Required work:
Those lines of the data that hold the word "placeholder" are to be copied out.

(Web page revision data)
▬▬▬
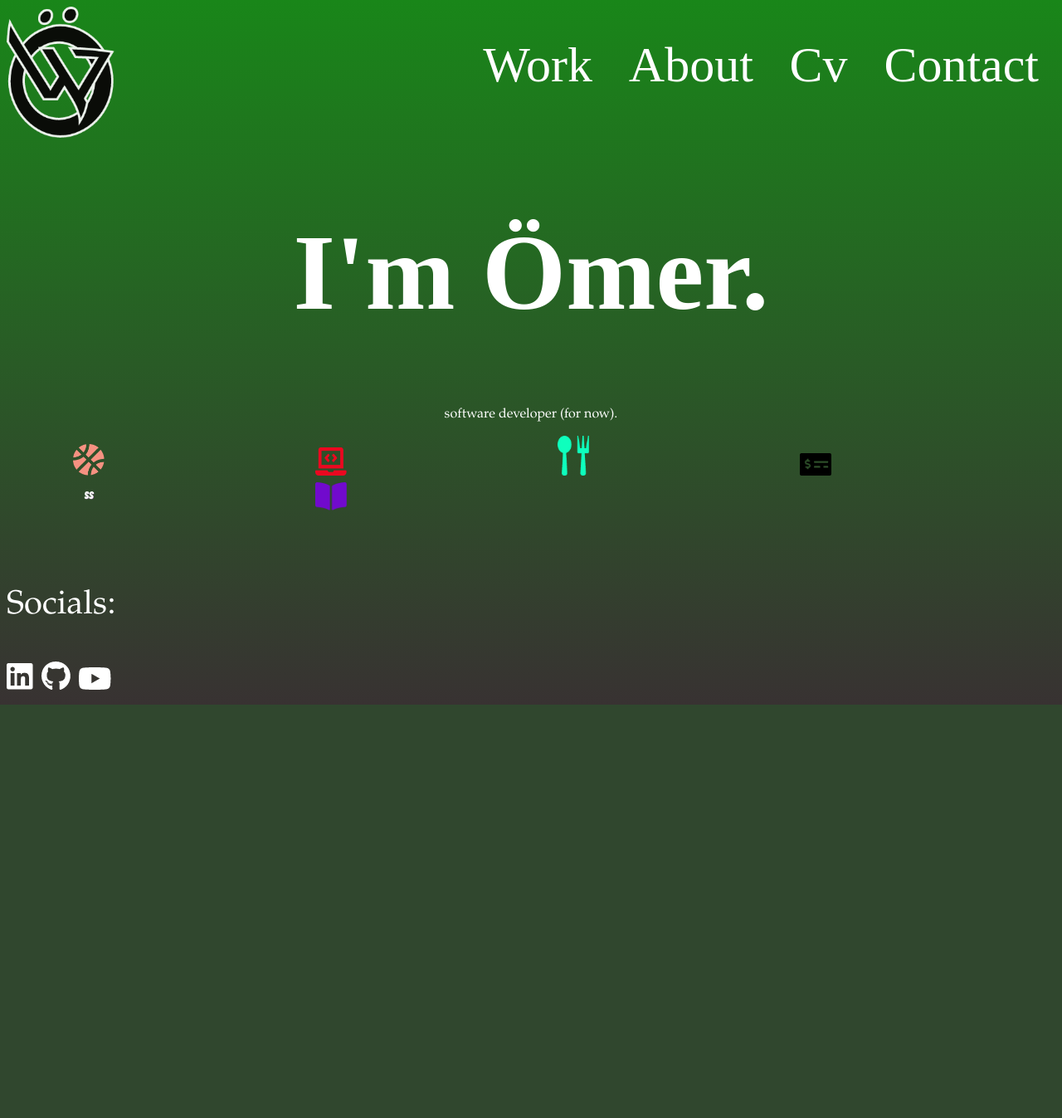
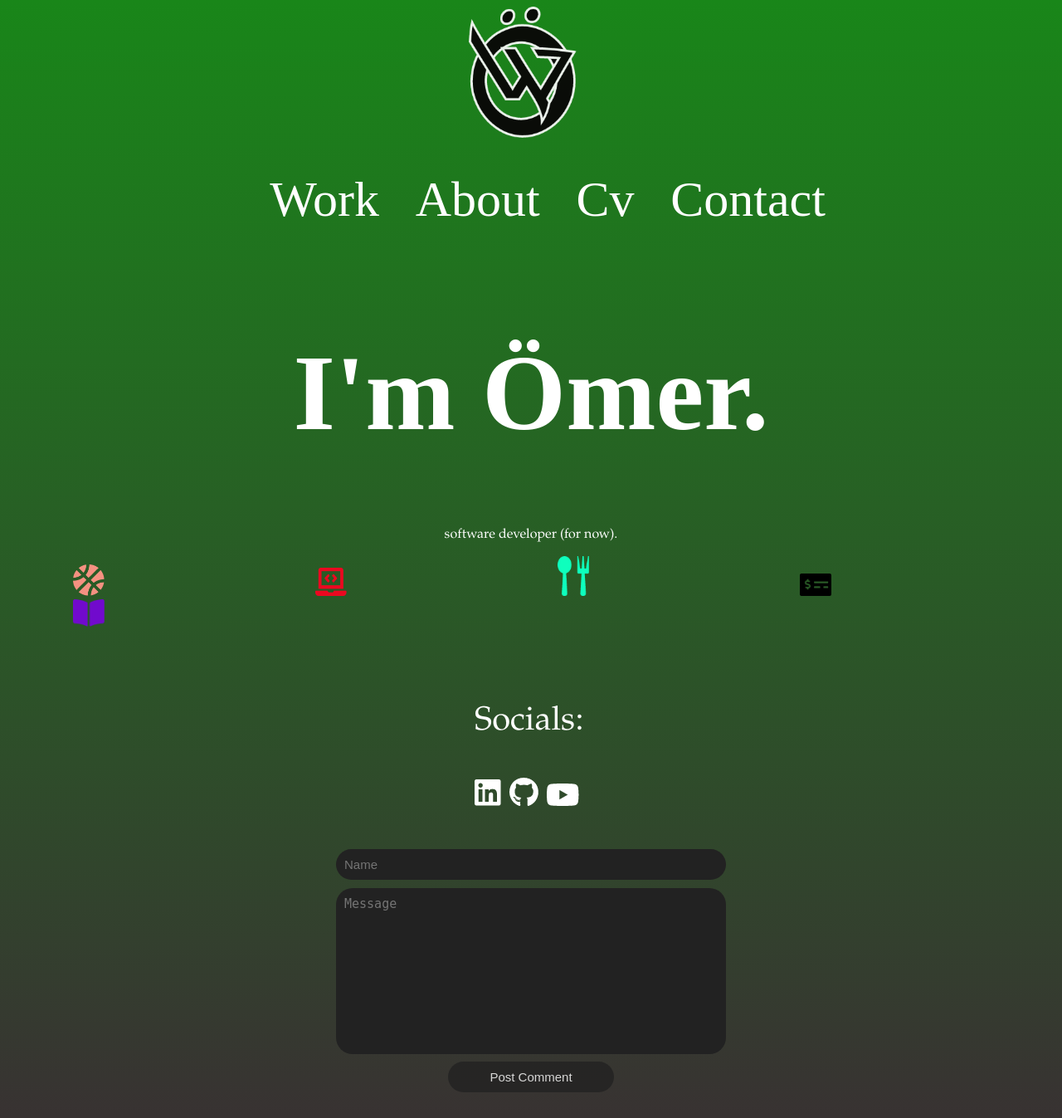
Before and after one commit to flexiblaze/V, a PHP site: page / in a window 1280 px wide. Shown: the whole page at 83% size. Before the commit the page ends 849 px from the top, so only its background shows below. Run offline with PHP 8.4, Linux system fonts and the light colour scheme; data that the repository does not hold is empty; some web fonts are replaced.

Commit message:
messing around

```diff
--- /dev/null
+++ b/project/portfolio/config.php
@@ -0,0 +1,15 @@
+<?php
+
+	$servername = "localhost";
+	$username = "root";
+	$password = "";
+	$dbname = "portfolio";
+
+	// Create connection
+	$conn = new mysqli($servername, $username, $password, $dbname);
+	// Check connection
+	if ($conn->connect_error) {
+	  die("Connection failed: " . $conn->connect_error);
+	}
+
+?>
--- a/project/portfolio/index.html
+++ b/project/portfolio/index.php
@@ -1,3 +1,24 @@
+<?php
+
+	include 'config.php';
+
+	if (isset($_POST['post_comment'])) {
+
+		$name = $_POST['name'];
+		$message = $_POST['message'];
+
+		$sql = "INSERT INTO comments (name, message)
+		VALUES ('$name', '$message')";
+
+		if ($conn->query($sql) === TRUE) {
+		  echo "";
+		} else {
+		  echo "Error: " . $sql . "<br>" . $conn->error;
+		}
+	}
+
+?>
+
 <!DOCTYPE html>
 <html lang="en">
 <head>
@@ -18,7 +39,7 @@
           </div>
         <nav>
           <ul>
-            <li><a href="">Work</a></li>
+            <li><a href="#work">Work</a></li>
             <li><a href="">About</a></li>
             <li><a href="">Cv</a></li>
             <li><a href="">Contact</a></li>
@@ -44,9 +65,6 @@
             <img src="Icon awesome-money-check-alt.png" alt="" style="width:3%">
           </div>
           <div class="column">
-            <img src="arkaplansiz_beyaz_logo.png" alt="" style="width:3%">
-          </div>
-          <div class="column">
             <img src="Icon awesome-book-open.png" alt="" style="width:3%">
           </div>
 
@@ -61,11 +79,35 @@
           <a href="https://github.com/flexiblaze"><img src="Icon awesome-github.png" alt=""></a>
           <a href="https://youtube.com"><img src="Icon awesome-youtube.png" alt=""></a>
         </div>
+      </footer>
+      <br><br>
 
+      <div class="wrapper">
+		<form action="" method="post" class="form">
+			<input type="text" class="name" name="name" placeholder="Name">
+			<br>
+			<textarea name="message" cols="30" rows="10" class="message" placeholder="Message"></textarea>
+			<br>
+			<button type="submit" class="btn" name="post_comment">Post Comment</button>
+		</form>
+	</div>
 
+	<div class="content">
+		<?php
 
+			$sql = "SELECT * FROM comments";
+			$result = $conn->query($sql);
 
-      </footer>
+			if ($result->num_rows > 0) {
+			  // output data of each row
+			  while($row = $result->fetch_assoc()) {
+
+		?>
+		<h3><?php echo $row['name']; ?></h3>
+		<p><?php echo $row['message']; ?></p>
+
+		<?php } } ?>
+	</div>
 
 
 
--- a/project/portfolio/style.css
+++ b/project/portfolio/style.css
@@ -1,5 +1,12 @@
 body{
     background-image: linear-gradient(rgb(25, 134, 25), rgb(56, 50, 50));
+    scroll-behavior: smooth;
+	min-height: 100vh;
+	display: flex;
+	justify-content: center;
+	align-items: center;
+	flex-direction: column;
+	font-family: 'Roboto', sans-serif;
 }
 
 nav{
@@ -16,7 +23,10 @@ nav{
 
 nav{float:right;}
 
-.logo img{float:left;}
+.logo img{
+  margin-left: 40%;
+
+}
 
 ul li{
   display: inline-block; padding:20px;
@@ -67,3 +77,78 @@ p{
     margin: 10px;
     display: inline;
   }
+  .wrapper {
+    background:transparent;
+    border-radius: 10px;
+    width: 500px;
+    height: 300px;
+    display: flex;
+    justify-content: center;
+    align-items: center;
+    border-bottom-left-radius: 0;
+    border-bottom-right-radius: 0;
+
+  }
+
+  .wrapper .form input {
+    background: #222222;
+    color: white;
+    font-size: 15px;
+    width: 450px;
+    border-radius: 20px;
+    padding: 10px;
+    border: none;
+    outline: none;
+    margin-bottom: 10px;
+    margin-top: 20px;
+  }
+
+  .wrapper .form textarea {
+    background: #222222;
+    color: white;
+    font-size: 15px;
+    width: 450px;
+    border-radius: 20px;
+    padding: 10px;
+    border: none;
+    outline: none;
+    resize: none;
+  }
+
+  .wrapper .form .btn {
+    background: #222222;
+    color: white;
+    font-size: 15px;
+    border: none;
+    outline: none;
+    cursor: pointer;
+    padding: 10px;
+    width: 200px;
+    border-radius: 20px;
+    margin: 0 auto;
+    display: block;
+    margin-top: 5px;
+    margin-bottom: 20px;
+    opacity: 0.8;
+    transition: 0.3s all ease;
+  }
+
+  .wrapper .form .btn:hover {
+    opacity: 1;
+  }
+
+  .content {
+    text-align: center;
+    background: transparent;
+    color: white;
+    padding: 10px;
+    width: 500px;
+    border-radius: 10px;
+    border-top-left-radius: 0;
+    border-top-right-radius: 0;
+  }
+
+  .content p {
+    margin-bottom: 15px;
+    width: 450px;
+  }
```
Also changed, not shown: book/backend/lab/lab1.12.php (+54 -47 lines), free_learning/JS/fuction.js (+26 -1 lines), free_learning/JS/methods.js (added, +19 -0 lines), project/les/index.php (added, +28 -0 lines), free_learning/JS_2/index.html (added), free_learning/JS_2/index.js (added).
▬▬▬
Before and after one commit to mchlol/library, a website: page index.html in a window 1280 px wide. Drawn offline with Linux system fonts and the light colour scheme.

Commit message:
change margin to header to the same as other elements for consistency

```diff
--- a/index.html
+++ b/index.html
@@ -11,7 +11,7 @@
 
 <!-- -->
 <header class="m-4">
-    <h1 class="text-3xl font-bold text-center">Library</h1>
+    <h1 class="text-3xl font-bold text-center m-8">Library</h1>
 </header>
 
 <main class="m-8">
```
▬▬▬
Finished task:
+			<input type="text" class="name" name="name" placeholder="Name">
+			<textarea name="message" cols="30" rows="10" class="message" placeholder="Message"></textarea>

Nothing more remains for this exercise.